Activity >>
Could you copy every line of the data that contains "coat"?

Web page revision data:
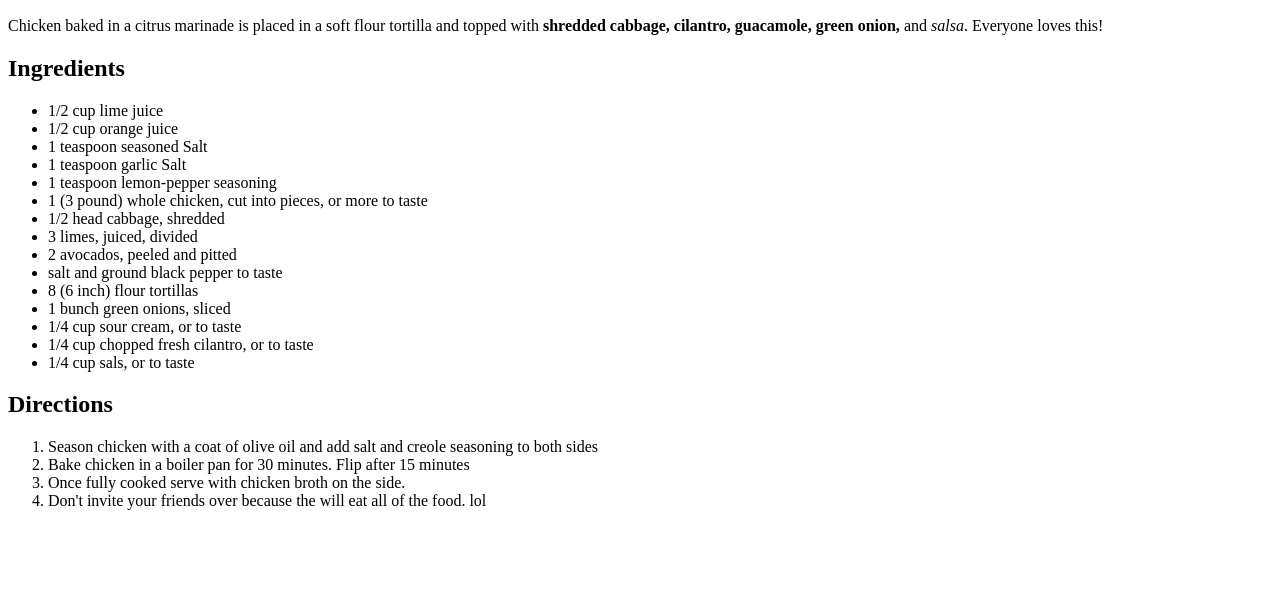
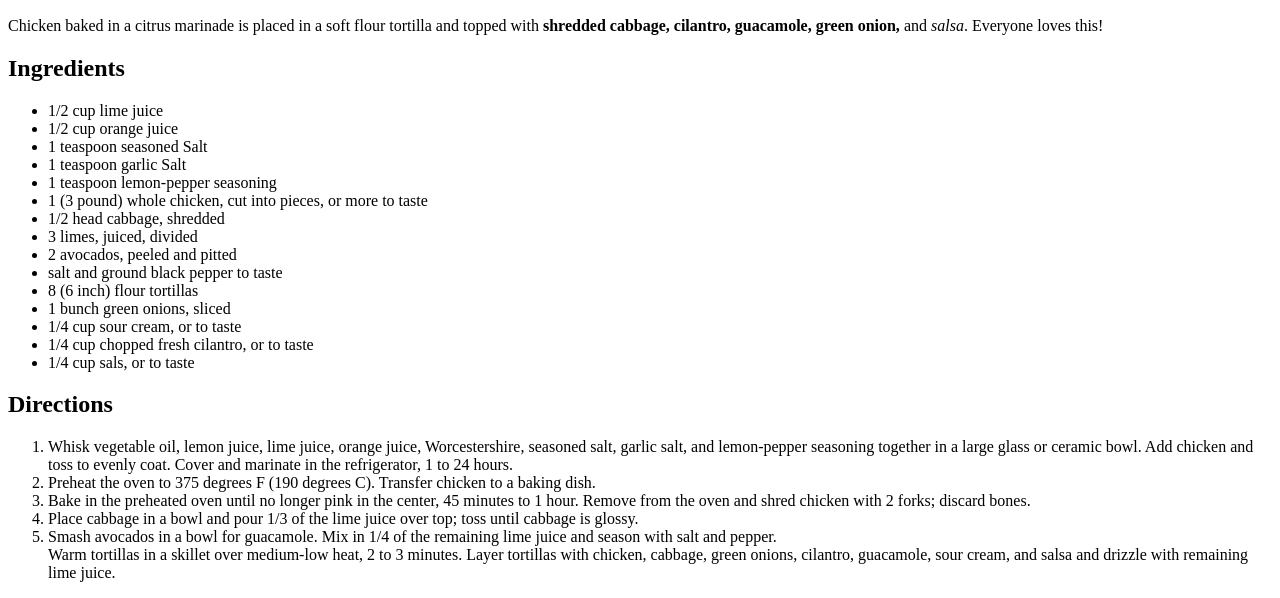
Before and after one commit to KrispyWaffles/odin-recipies, a plain HTML site: page recipies/chickentacos.html in a window 1280 px wide. Shown: the part 434-1032 px from the top of the page. Before the commit the page ends 960 px from the top, so only its background shows below. Drawn offline with Linux system fonts and the light colour scheme.

Commit message:
finished the directions for the tacos recipe

```diff
--- a/recipies/chickentacos.html
+++ b/recipies/chickentacos.html
@@ -69,17 +69,23 @@
 
             <ol>
                 <li>
-                   Season chicken with a coat of olive oil and add salt and creole seasoning to both sides
+                    Whisk vegetable oil, lemon juice, lime juice, orange juice, Worcestershire, seasoned salt, garlic salt, and lemon-pepper seasoning together in a large glass or ceramic bowl. Add chicken and toss to evenly coat. Cover and marinate in the refrigerator, 1 to 24 hours.
                 </li>
                 <li>
-                    Bake chicken in a boiler pan for 30 minutes. Flip after 15 minutes
+                    Preheat the oven to 375 degrees F (190 degrees C). Transfer chicken to a baking dish.
                 </li>
                 <li>
-                    Once fully cooked serve with chicken broth on the side.
+                    Bake in the preheated oven until no longer pink in the center, 45 minutes to 1 hour. Remove from the oven and shred chicken with 2 forks; discard bones.
                 </li>
                 <li>
-                    Don't invite your friends over because the will eat all of the food. lol
+                    Place cabbage in a bowl and pour 1/3 of the lime juice over top; toss until cabbage is glossy.
                 </li>
+                <li>
+                    Smash avocados in a bowl for guacamole. Mix in 1/4 of the remaining lime juice and season with salt and pepper.
+                </li>
+                <lil>
+                    Warm tortillas in a skillet over medium-low heat, 2 to 3 minutes. Layer tortillas with chicken, cabbage, green onions, cilantro, guacamole, sour cream, and salsa and drizzle with remaining lime juice.
+                </lil>
 
             </ol>
 
```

Solution to this problem >>
-                   Season chicken with a coat of olive oil and add salt and creole seasoning to both sides
+                    Whisk vegetable oil, lemon juice, lime juice, orange juice, Worcestershire, seasoned salt, garlic salt, and lemon-pepper seasoning together in a large glass or ceramic bowl. Add chicken and toss to evenly coat. Cover and marinate in the refrigerator, 1 to 24 hours.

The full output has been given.